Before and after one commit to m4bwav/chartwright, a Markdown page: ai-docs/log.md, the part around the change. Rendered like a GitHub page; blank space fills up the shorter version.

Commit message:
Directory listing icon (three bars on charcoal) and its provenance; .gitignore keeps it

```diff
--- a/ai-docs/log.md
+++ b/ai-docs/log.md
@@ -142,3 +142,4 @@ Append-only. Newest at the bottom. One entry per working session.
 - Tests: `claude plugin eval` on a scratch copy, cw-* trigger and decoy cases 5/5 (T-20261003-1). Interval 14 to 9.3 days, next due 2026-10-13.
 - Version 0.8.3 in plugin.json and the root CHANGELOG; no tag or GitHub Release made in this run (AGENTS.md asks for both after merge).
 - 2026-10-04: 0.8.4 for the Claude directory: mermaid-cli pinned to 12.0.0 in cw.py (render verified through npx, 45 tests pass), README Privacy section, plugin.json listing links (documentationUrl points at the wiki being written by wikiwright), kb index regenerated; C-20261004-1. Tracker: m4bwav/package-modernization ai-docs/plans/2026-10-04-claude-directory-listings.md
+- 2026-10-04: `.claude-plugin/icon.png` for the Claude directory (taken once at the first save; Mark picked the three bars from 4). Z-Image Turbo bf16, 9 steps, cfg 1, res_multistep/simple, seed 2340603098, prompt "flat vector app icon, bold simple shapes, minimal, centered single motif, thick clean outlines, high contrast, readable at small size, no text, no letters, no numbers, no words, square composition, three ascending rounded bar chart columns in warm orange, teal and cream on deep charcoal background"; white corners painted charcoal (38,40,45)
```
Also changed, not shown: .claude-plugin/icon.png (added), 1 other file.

------------------------

▶ Work item: Show each line of the material that includes the word "GitHub".

▶ Exercise result:
Before and after one commit to m4bwav/chartwright, a Markdown page: ai-docs/log.md, the part around the change. Rendered like a GitHub page; blank space fills up the shorter version.
 - Version 0.8.3 in plugin.json and the root CHANGELOG; no tag or GitHub Release made in this run (AGENTS.md asks for both after merge).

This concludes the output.